all the best to you
by Malckyb » Tue Aug 23, 2011 9:46 pm
steven671 wrote:was that oak tree not a willow
Hi steven, to be honest I dont know I just assumed it was oak as i found it in a place called oak avenue but I suppose some willow trees might have been planted there too. Must check.
Thanks for the ID of the chaffinch but I am amazed you can tell its female. Think you're right about the red currents, its too early in the year for cranberries.
Nice to hear you enjoy walking the Forth too, all the best to you as well
Malckyb wrote:nice walks dont always need to be thousands of feet up!!
Hi Malky I agree with you there.
Glad you like south queensferry, its a beautiful place and I hope you enjoy your walk across the bridge. The Hawes Inn is a nice place to chill out after the walk
by alfredo143 » Thu Feb 23, 2012 3:10 pm
by fraochydug » Thu Feb 23, 2012 3:54 pm
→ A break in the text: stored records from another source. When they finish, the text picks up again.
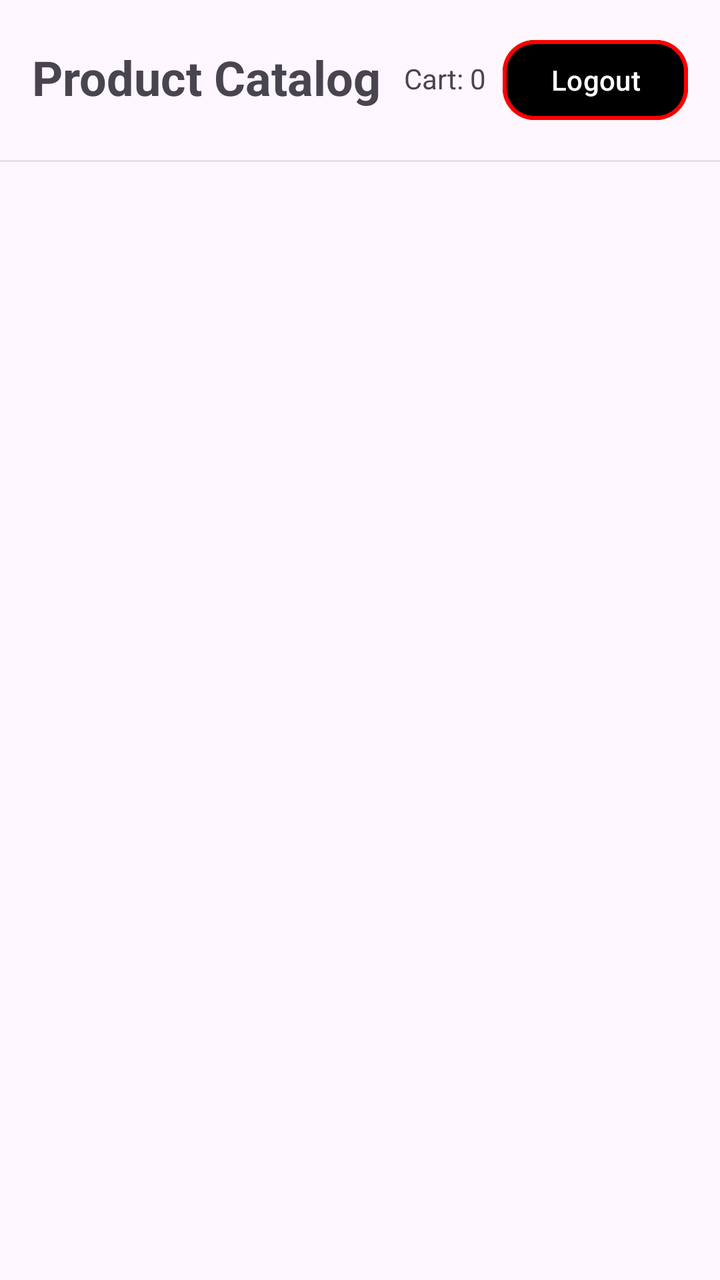
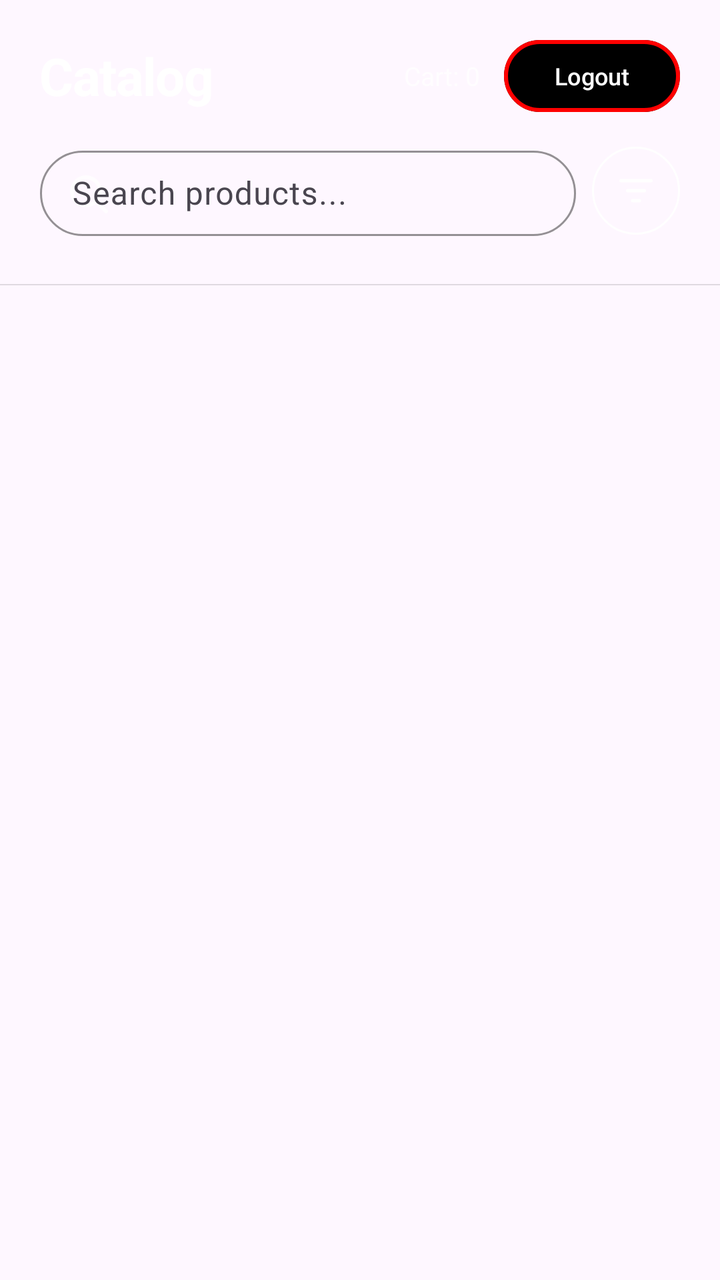

Before-and-after screenshots of an Android layout around one commit, followed by the original layout XML and the change that was made.
<!-- AndroidManifest.xml: application theme Theme.Lab1 -->
<!-- res/layout/view_catalog_header.xml -->
<?xml version="1.0" encoding="utf-8"?>
<LinearLayout xmlns:android="http://schemas.android.com/apk/res/android"
    android:orientation="vertical"
    android:layout_width="match_parent"
    android:layout_height="wrap_content">

    <LinearLayout
        android:orientation="horizontal"
        android:padding="16dp"
        android:layout_width="match_parent"
        android:layout_height="wrap_content"
        android:gravity="center_vertical">

        <TextView
            android:id="@+id/titleText"
            android:text="Product Catalog"
            android:textSize="24sp"
            android:textStyle="bold"
            android:layout_weight="1"
            android:layout_width="0dp"
            android:layout_height="wrap_content"
            android:includeFontPadding="false"/>

        <TextView
            android:id="@+id/cartCountText"
            android:text="Cart: 0"
            android:layout_marginEnd="8dp"
            android:layout_width="wrap_content"
            android:layout_height="wrap_content"
            android:includeFontPadding="false"/>

        <com.google.android.material.button.MaterialButton
            android:id="@+id/logoutButton"
            style="@style/LogoutButton"
            android:layout_width="wrap_content"
            android:layout_height="wrap_content"
            android:text="Logout"/>
    </LinearLayout>

    <View
        android:layout_width="match_parent"
        android:layout_height="1dp"
        android:alpha="0.3"
        android:background="@android:color/darker_gray"/>
</LinearLayout>
<!-- resources referenced by this layout -->
<resources>
  <style name="LogoutButton" parent="Widget.Material3.Button">
          <item name="backgroundTint">@android:color/black</item>
          <item name="strokeColor">#FF0000</item>
          <item name="strokeWidth">2dp</item>
          <item name="cornerRadius">16dp</item>
          <item name="android:textColor">@android:color/white</item>
          <item name="rippleColor">#33FFFFFF</item>
          <item name="android:textAllCaps">false</item>
      </style>
  <style name="Theme.Lab1" parent="Theme.Material3.Light.NoActionBar">
          <item name="colorPrimary">#1C1C1E</item>
          <item name="colorOnPrimary">@color/white</item>
          <item name="colorPrimaryContainer">@color/blue_container</item>
          <item name="colorSecondaryContainer">@color/nav_indicator</item>
          <item name="colorOnSecondaryContainer">@color/nav_active</item>
          <item name="colorControlHighlight">#33FFFFFF</item>
          <item name="elevationOverlayEnabled">false</item>
          <item name="android:statusBarColor">@color/status_bar</item>
          <item name="android:windowLightStatusBar">false</item>
          <item name="materialButtonStyle">@style/WhiteButtonStyle</item>
      </style>
  <color name="white">#FFFFFFFF</color>
  <color name="blue_container">#FF0A5C00</color>
  <color name="nav_indicator">#2C2C2E</color>
  <color name="nav_active">#00FF41</color>
  <color name="status_bar">#000000</color>
  <style name="WhiteButtonStyle" parent="Widget.Material3.Button">
          <item name="backgroundTint">@color/white</item>
          <item name="android:textColor">#000000</item>
      </style>
</resources>

<!-- the commit's change to res/layout/view_catalog_header.xml (unified diff, before → after) -->
@@ -1,45 +1,136 @@
 <?xml version="1.0" encoding="utf-8"?>
 <LinearLayout xmlns:android="http://schemas.android.com/apk/res/android"
+    xmlns:app="http://schemas.android.com/apk/res-auto"
     android:orientation="vertical"
     android:layout_width="match_parent"
     android:layout_height="wrap_content">
 
     <LinearLayout
         android:orientation="horizontal"
-        android:padding="16dp"
+        android:paddingHorizontal="20dp"
+        android:paddingTop="20dp"
+        android:paddingBottom="8dp"
         android:layout_width="match_parent"
         android:layout_height="wrap_content"
         android:gravity="center_vertical">
 
         <TextView
             android:id="@+id/titleText"
-            android:text="Product Catalog"
-            android:textSize="24sp"
+            android:text="Catalog"
+            android:textSize="26sp"
             android:textStyle="bold"
+            android:letterSpacing="-0.02"
+            android:textColor="@color/text_primary"
             android:layout_weight="1"
             android:layout_width="0dp"
-            android:layout_height="wrap_content"
-            android:includeFontPadding="false"/>
+            android:layout_height="wrap_content"/>
 
         <TextView
             android:id="@+id/cartCountText"
             android:text="Cart: 0"
-            android:layout_marginEnd="8dp"
+            android:textSize="13sp"
+            android:textColor="@color/text_secondary"
+            android:layout_marginEnd="12dp"
             android:layout_width="wrap_content"
-            android:layout_height="wrap_content"
-            android:includeFontPadding="false"/>
+            android:layout_height="wrap_content"/>
 
         <com.google.android.material.button.MaterialButton
             android:id="@+id/logoutButton"
             style="@style/LogoutButton"
             android:layout_width="wrap_content"
+            android:layout_height="36dp"
+            android:insetTop="0dp"
+            android:insetBottom="0dp"
+            android:text="Logout"
+            android:textSize="12sp"
+            android:textColor="@color/white"
+            app:cornerRadius="18dp"/>
+    </LinearLayout>
+
+    <LinearLayout
+        android:layout_width="match_parent"
+        android:layout_height="wrap_content"
+        android:orientation="horizontal"
+        android:paddingHorizontal="20dp"
+        android:paddingTop="6dp"
+        android:paddingBottom="12dp"
+        android:gravity="center_vertical">
+
+        <com.google.android.material.textfield.TextInputLayout
+            android:id="@+id/searchLayout"
+            style="@style/Widget.Material3.TextInputLayout.OutlinedBox.Dense"
+            android:layout_width="0dp"
+            android:layout_height="48dp"
+            android:layout_weight="1"
+            android:hint="Search products..."
+            app:hintTextColor="@color/text_secondary"
+            app:startIconDrawable="@drawable/ic_search"
+            app:startIconTint="@color/text_secondary"
+            app:boxStrokeColor="@color/text_secondary"
+            app:boxCornerRadiusTopStart="22dp"
+            app:boxCornerRadiusTopEnd="22dp"
+            app:boxCornerRadiusBottomStart="22dp"
+            app:boxCornerRadiusBottomEnd="22dp"
+            app:boxCollapsedPaddingTop="0dp">
+
+            <com.google.android.material.textfield.TextInputEditText
+                android:id="@+id/searchInput"
+                android:layout_width="match_parent"
+                android:layout_height="wrap_content"
+                android:textColor="@color/text_primary"
+                android:inputType="text"
+                android:imeOptions="actionSearch"/>
+        </com.google.android.material.textfield.TextInputLayout>
+
+        <FrameLayout
+            android:layout_width="wrap_content"
+            android:layout_height="47dp"
+            android:paddingTop="3dp"
+            android:layout_marginStart="8dp">
+
+            <com.google.android.material.button.MaterialButton
+                android:id="@+id/filterButton"
+                style="@style/Widget.Material3.Button.OutlinedButton.Icon"
+                android:layout_width="44dp"
+                android:layout_height="44dp"
+                android:minWidth="0dp"
+                android:minHeight="0dp"
+                android:padding="0dp"
+                android:insetTop="0dp"
+                android:insetBottom="0dp"
+                app:icon="@drawable/ic_sort"
+                app:iconTint="@color/white"
+                android:paddingTop="0dp"
+                app:strokeColor="@color/white"
+                app:iconGravity="textStart"
+                app:iconPadding="0dp"
+                app:iconSize="20dp"
+                app:cornerRadius="24dp"/>
+        </FrameLayout>
+
+    </LinearLayout>
+
+    <HorizontalScrollView
+        android:layout_width="match_parent"
+        android:layout_height="wrap_content"
+        android:scrollbars="none"
+        android:paddingHorizontal="20dp"
+        android:paddingBottom="0dp"
+        android:clipToPadding="false">
+
+        <LinearLayout
+            android:id="@+id/chipGroup"
+            android:layout_width="wrap_content"
             android:layout_height="wrap_content"
-            android:text="Logout"/>
-    </LinearLayout>
+            android:orientation="horizontal"
+            android:paddingBottom="8dp"
+            android:gravity="center_vertical"/>
+    </HorizontalScrollView>
 
     <View
         android:layout_width="match_parent"
-        android:layout_height="1dp"
-        android:alpha="0.3"
-        android:background="@android:color/darker_gray"/>
+        android:layout_height="0.5dp"
+        android:layout_marginTop="4dp"
+        android:background="?android:attr/listDivider"/>
+
 </LinearLayout>
<!-- resource entries referenced after the edit -->
@@ -1,5 +1,53 @@
 <!-- resources referenced by this layout -->
 <resources>
+  <color name="text_primary">#FFFFFFFF</color>
+  <color name="text_secondary">#B3FFFFFF</color>
+  <color name="white">#FFFFFFFF</color>
+  <!-- drawable ic_search (drawable) -->
+  <vector xmlns:android="http://schemas.android.com/apk/res/android"
+      android:width="24dp"
+      android:height="24dp"
+      android:viewportWidth="24"
+      android:viewportHeight="24">
+      <path
+          android:fillColor="@android:color/transparent"
+          android:strokeColor="@android:color/white"
+          android:strokeWidth="2"
+          android:strokeLineCap="round"
+          android:strokeLineJoin="round"
+          android:pathData="M11,11m-7,0a7,7 0,1 1,14 0a7,7 0,1 1,-14 0"/>
+      <path
+          android:fillColor="@android:color/transparent"
+          android:strokeColor="@android:color/white"
+          android:strokeWidth="2"
+          android:strokeLineCap="round"
+          android:pathData="M16,16L21,21"/>
+  </vector>
+  <!-- drawable ic_sort (drawable) -->
+  <vector xmlns:android="http://schemas.android.com/apk/res/android"
+      android:width="24dp"
+      android:height="24dp"
+      android:viewportWidth="24"
+      android:viewportHeight="24">
+      <path
+          android:fillColor="@android:color/transparent"
+          android:strokeColor="@android:color/white"
+          android:strokeWidth="2"
+          android:strokeLineCap="round"
+          android:pathData="M3,6H21"/>
+      <path
+          android:fillColor="@android:color/transparent"
+          android:strokeColor="@android:color/white"
+          android:strokeWidth="2"
+          android:strokeLineCap="round"
+          android:pathData="M7,12H17"/>
+      <path
+          android:fillColor="@android:color/transparent"
+          android:strokeColor="@android:color/white"
+          android:strokeWidth="2"
+          android:strokeLineCap="round"
+          android:pathData="M10,18H14"/>
+  </vector>
   <style name="LogoutButton" parent="Widget.Material3.Button">
           <item name="backgroundTint">@android:color/black</item>
           <item name="strokeColor">#FF0000</item>
@@ -21,7 +69,6 @@
           <item name="android:windowLightStatusBar">false</item>
           <item name="materialButtonStyle">@style/WhiteButtonStyle</item>
       </style>
-  <color name="white">#FFFFFFFF</color>
   <color name="blue_container">#FF0A5C00</color>
   <color name="nav_indicator">#2C2C2E</color>
   <color name="nav_active">#00FF41</color>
the "cranberries" look to be redcurrants, and the "junipers" are Burburus - dont put them in your gin!
i love the first photo